Announced at the SAS Explore conference, both tools serve as the foundation for a suite of offerings the company intends to provide for use cases within multiple vertical industries starting with a SAS Energy Forecasting Cloud platform scheduled to be available next year.
SAS is moving down two AI paths. The first is to make it simpler for end users to invoke generative AI capabilities from within an analytics application. The second is to make it easier for organizations to leverage the data collected via SAS platforms to build AI models without necessarily having to acquire extensive prompt engineering expertise, says Shadi Shahin, vice president of product strategy for SAS. “We’re providing co-pilot capabilities,” he adds.
Organizations of all sizes are going to have to determine to what degree they will want to invest in data science skills such as prompt engineering versus relying on platforms that will increasingly automate many of the processes and tasks that today are needed to construct an AI model. That level of automation will be especially critical as AI moves beyond being a science experiment to a capability that is pervasively embedded within almost every application. The pace at which AI models can be retrained, replaced or simply updated will become more crucial as businesses become increasingly more dependent on them.

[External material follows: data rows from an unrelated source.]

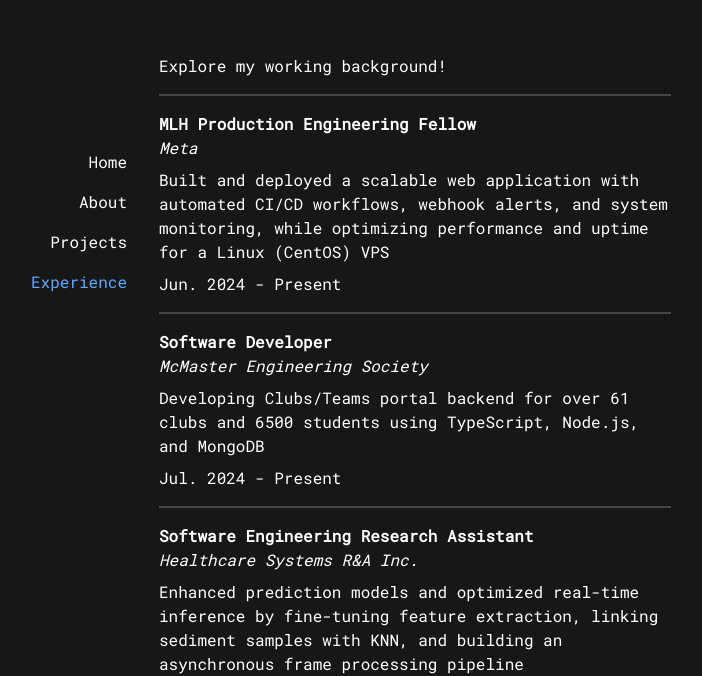
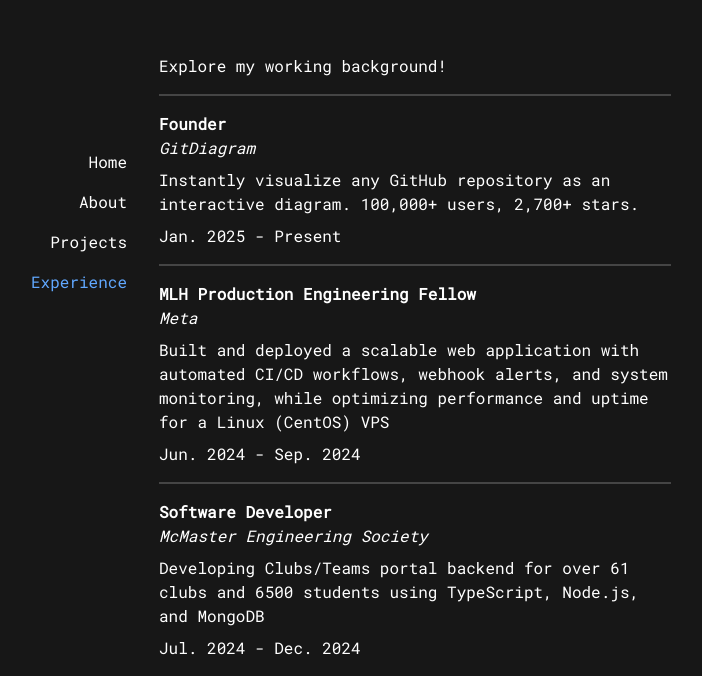
Before and after one commit to ahmedkhaleel2004/portfolio, a Next.js app: page /experience in a window 1280 px wide. Shown: the part 138-814 px from the top of the page, without its empty margins (273-975 px from the left). Built offline with nearby package versions, Linux system fonts and the light colour scheme.

Commit message:
update experience

```diff
--- a/app/experience/page.tsx
+++ b/app/experience/page.tsx
@@ -2,15 +2,21 @@
 
 const positions = [
   {
+    title: "Founder",
+    company: "GitDiagram",
+    date: "Jan. 2025 - Present",
+    desc: "Instantly visualize any GitHub repository as an interactive diagram. 100,000+ users, 2,700+ stars.",
+  },
+  {
     title: "MLH Production Engineering Fellow",
     company: "Meta",
-    date: "Jun. 2024 - Present",
+    date: "Jun. 2024 - Sep. 2024",
     desc: "Built and deployed a scalable web application with automated CI/CD workflows, webhook alerts, and system monitoring, while optimizing performance and uptime for a Linux (CentOS) VPS",
   },
   {
     title: "Software Developer",
     company: "McMaster Engineering Society",
-    date: "Jul. 2024 - Present",
+    date: "Jul. 2024 - Dec. 2024",
     desc: "Developing Clubs/Teams portal backend for over 61 clubs and 6500 students using TypeScript, Node.js, and MongoDB",
   },
   {
--- a/app/projects/page.tsx
+++ b/app/projects/page.tsx
@@ -4,7 +4,7 @@
 const projects = [
   {
     title: "GitDiagram",
-    desc: "Instantly visualize any GitHub repository as an interactive diagram. 100,000+ users, 2,600+ stars.",
+    desc: "Instantly visualize any GitHub repository as an interactive diagram. 100,000+ users, 2,700+ stars.",
     link: "https://gitdiagram.com",
   },
   {
```
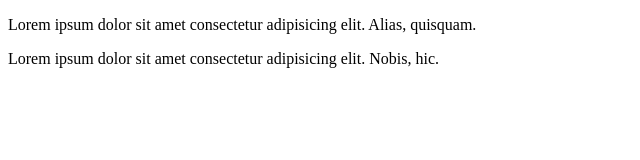
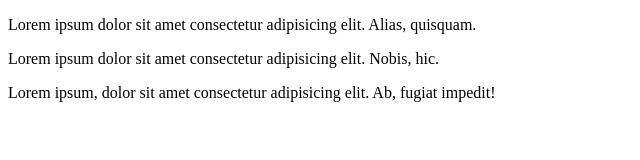
Before and after one commit to MariannaPS/marianna-sosa, a plain HTML site: page index.html in a window 1280 px wide. Shown: the whole page, without its empty margins (0-640 px from the left). Drawn offline with Linux system fonts and the light colour scheme.

Commit message:
marianna creo otra rama

```diff
--- a/index.html
+++ b/index.html
@@ -9,5 +9,6 @@
 <body>
     <p>Lorem ipsum dolor sit amet consectetur adipisicing elit. Alias, quisquam.</p>
     <p>Lorem ipsum dolor sit amet consectetur adipisicing elit. Nobis, hic.</p>
+    <p>Lorem ipsum, dolor sit amet consectetur adipisicing elit. Ab, fugiat impedit!</p>
 </body>
 </html>
```
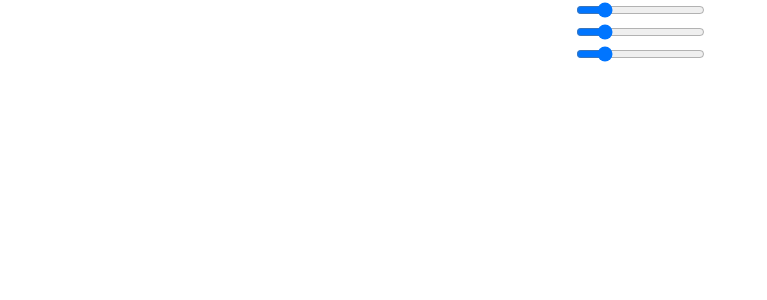
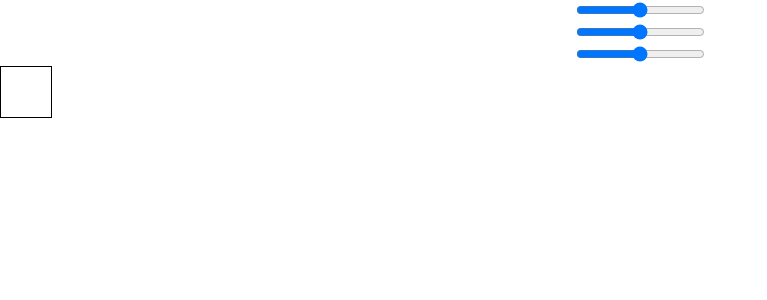
Before and after one commit to ryanhall999/tester, a React (Create React App) app: page / in a window 1280 px wide. Shown: the top 300 px of the page, without its empty margins (0-767 px from the left). Built offline with nearby package versions, Linux system fonts and the light colour scheme.

Commit message:
2nd  commit

```diff
--- a/src/App.css
+++ b/src/App.css
@@ -36,3 +36,10 @@
 		transform: rotate(360deg);
 	}
 }
+
+.box {
+	height: 50px;
+	width: 50px;
+	border: 1px solid black;
+	align-self: center;
+}
--- a/src/App.js
+++ b/src/App.js
@@ -1,7 +1,7 @@
-import React, { useState } from 'react';
-import './App.css';
-import Inputs from './inputs.js';
-import Box from './box.js';
+import React, { useState } from "react";
+import "./App.css";
+import Inputs from "./inputs.js";
+import Box from "./box.js";
 
 function App() {
 	// usesteate will hole the 3 numbers change with sliders
@@ -12,15 +12,14 @@ function App() {
 		let copy = { ...colors };
 		let id = e.target.parentElement.className;
 		let value = e.target.value;
-    copy.id = value;
+		copy[`${id}`] = value;
 		setColors(copy);
-    console.dir(colors);
 	};
 
 	return (
 		<div className="App">
 			<Inputs colors={colors} handleChange={handleChange} />
-      <Box />
+			<Box colors={colors} />
 		</div>
 	);
 }
--- a/src/box.js
+++ b/src/box.js
@@ -1,5 +1,15 @@
 import React from "react";
 
-export default function Box() {
-	return <div></div>;
+export default function Box(props) {
+	console.log(props);
+	return (
+		<div
+			className="box"
+			style={{
+				backgroundColor: `rgb(${props.red},${props.green},${props.blue}) `
+			}}
+		></div>
+	);
 }
+
+// `rgb(${props.red}, ${props.green}, ${props.blue}) `
--- a/src/inputs.js
+++ b/src/inputs.js
@@ -1,4 +1,4 @@
-import React from 'react';
+import React from "react";
 
 export default function Inputs(props) {
 	return (
@@ -8,7 +8,7 @@ export default function Inputs(props) {
 					type="range"
 					min="1"
 					max="255"
-          value="50"
+					value={props.red}
 					className="slider"
 					onChange={props.handleChange}
 				></input>
@@ -18,7 +18,7 @@ export default function Inputs(props) {
 					type="range"
 					min="1"
 					max="255"
-          value="50"
+					value={props.green}
 					className="slider"
 					onChange={props.handleChange}
 				></input>
@@ -28,7 +28,7 @@ export default function Inputs(props) {
 					type="range"
 					min="1"
 					max="255"
-          value="50"
+					value={props.blue}
 					className="slider"
 					onChange={props.handleChange}
 				></input>
```
Lines whose indentation alone changed are shown as unchanged.
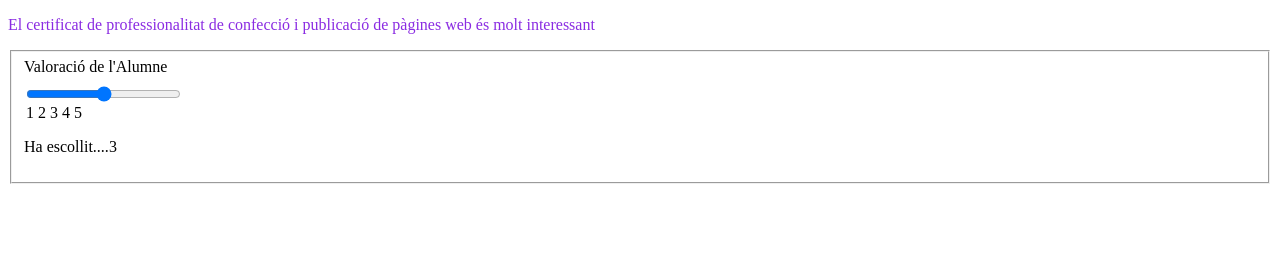
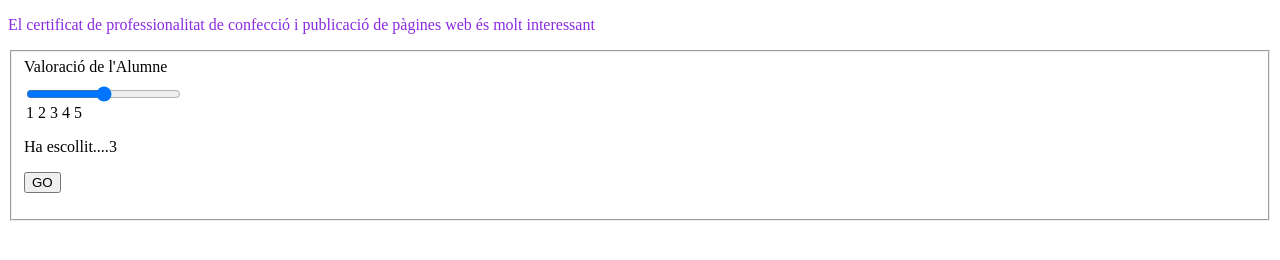
Before and after one commit to Aura-Arenys/Activitat1a_Alumne, a plain HTML site: page estils.html in a window 1280 px wide. Drawn offline with Linux system fonts and the light colour scheme.

Commit message:
nou canvi

```diff
--- a/estils.html
+++ b/estils.html
@@ -18,6 +18,7 @@
 
 <fieldset>
 
+
 Valoració de l'Alumne <br>
 <input name="cursor" type="range" min="1" max="5" value="3"
 step="1" style="margin-top: 10px; width:155px ;"
@@ -33,6 +34,14 @@ onchange="mostrar (this.value)">
 
 <p> Ha escollit....<span id="elvalor">3</span></p>
 
+
+<form action="">
+
+	<input type="submit" value="GO"></p>
+
+</form>
+
+
 </fieldset>
 
 
```
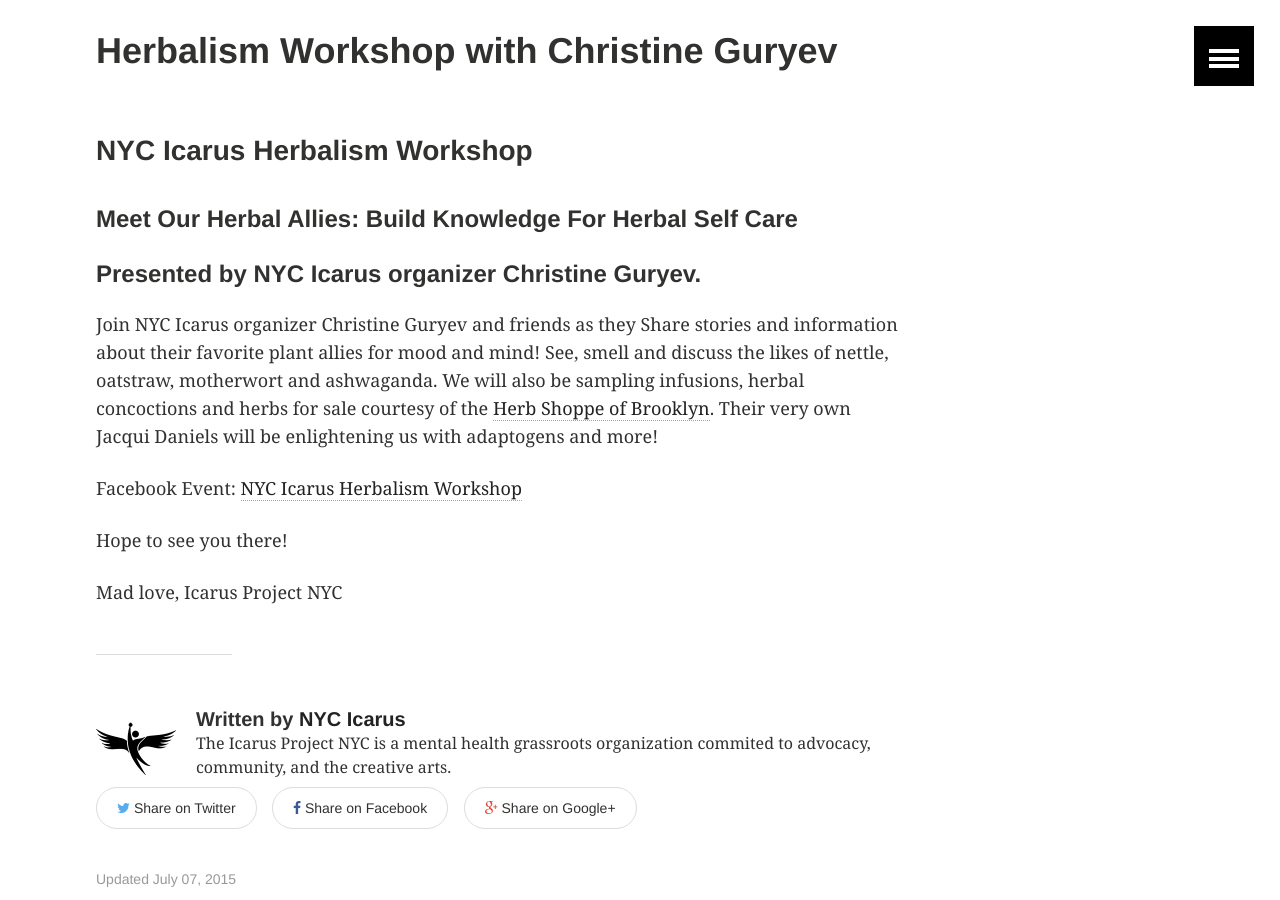
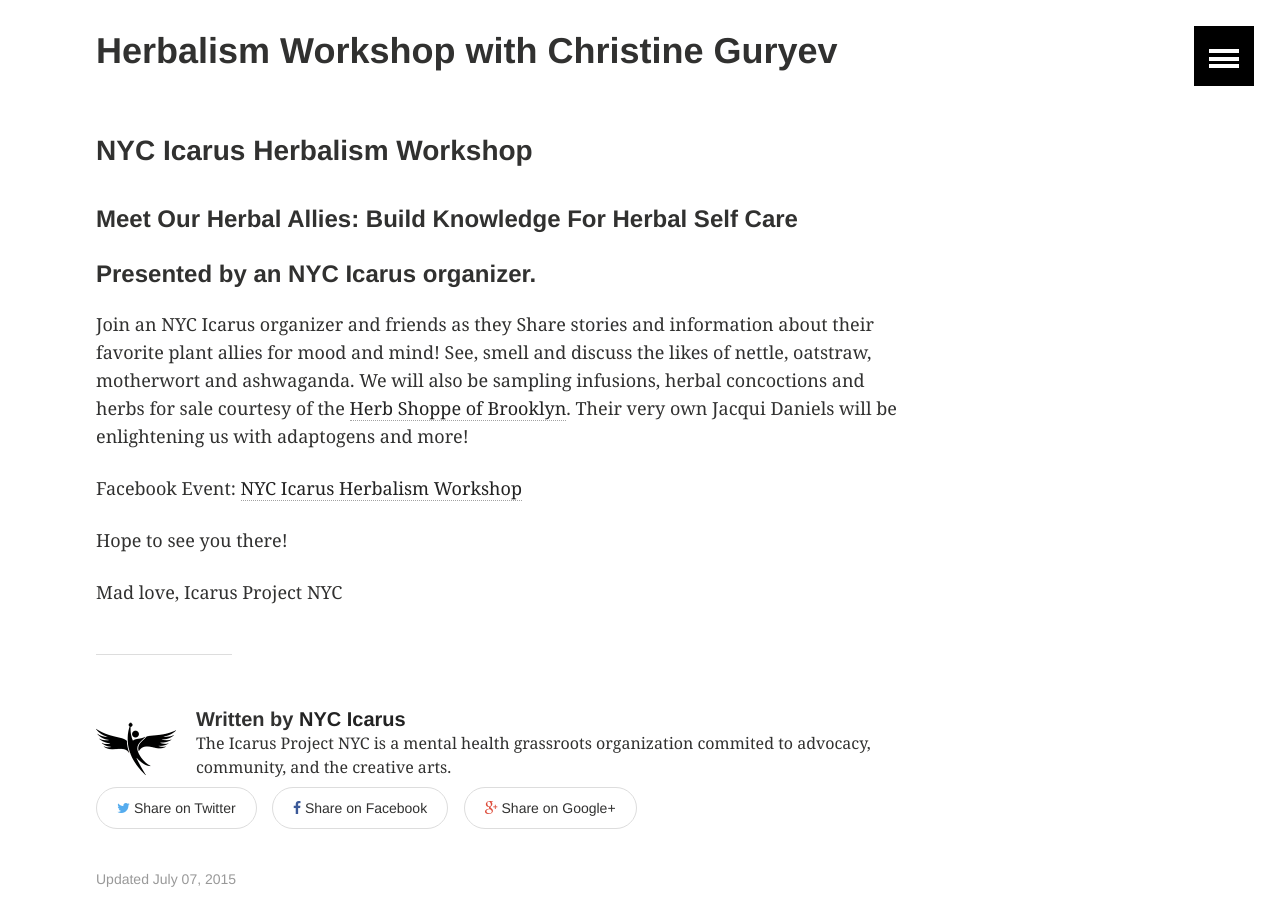
Before and after one commit to nycicarus/nycicarus.github.io, a Jekyll site: the page built from _posts/events/2015-09-02-herbalism-workshop.md, in a window 1280 px wide and 900 px high, scrolled down 726 px. Built offline with Jekyll 4.4.1, drawn with Linux system fonts in a browser that asks for light colours; comment, search, counter and statistics services are not loaded.

Commit message:
remove christine as per directions

```diff
--- a/_posts/events/2015-09-02-herbalism-workshop.md
+++ b/_posts/events/2015-09-02-herbalism-workshop.md
@@ -3,7 +3,7 @@ layout: article
 title: "Herbalism Workshop with Christine Guryev"
 categories: events
 description: "Herbalism Workshop."
-excerpt: "Join NYC Icarus organizer Christine Guryev, Jacqui Daniels and friends as they Share stories and information about their favorite plant allies for mood and mind!"
+excerpt: "Join an NYC Icarus organizer, Jacqui Daniels and friends as they Share stories and information about their favorite plant allies for mood and mind!"
 modified: 2015-07-07T11:57:41-04:00
 tags: [ meditation , dance , workshop ]
 comments: true
@@ -25,10 +25,10 @@ phone: ""
 ### NYC Icarus Herbalism Workshop
 
 #### Meet Our Herbal Allies: Build Knowledge For Herbal Self Care
-#### Presented by NYC Icarus organizer Christine Guryev.
+#### Presented by an NYC Icarus organizer.
 
 
-Join NYC Icarus organizer Christine Guryev and friends as they Share stories and information about their favorite plant allies for mood and mind! See, smell and discuss the likes of nettle, oatstraw, motherwort and ashwaganda. We will also be sampling infusions, herbal concoctions and herbs for sale courtesy of the [Herb Shoppe of Brooklyn](http://www.theherbshoppebrooklyn.com/). Their very own Jacqui Daniels will be enlightening us with adaptogens and more!
+Join an NYC Icarus organizer and friends as they Share stories and information about their favorite plant allies for mood and mind! See, smell and discuss the likes of nettle, oatstraw, motherwort and ashwaganda. We will also be sampling infusions, herbal concoctions and herbs for sale courtesy of the [Herb Shoppe of Brooklyn](http://www.theherbshoppebrooklyn.com/). Their very own Jacqui Daniels will be enlightening us with adaptogens and more!
 
 Facebook Event: [NYC Icarus Herbalism Workshop](https://www.facebook.com/events/916054918466692/)
 
```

In the meantime, organizations should expect to see massive gains in productivity as it becomes simpler to use natural language interfaces to invoke analytics applications. In theory, businesses have been investing in analytics applications to make better decisions faster for years, but in practice achieving that goal required a level of expertise that is beyond the average business user. Now the average user will be able to frame a natural language query to, for example, understand the impact of an event and even model what-if scenarios. In effect, analytics applications are about to be utterly transformed as access becomes more democratized, notes Shadin.
Naturally, there is now a race on to take advantage of AI, largely driven by the fear of being left behind. That frenzy may lead to some irrational AI exuberance among business leaders, but over time it’s already apparent machines will be capable of automating an increasing array of tasks, including surfacing insights generated by analytics applications that are accessing large language models (LLMs) that enable generative AI.
The issue now is not only level-setting expectations, but also preparing a workforce for a brave new world where insights based on actual data are readily available to anyone.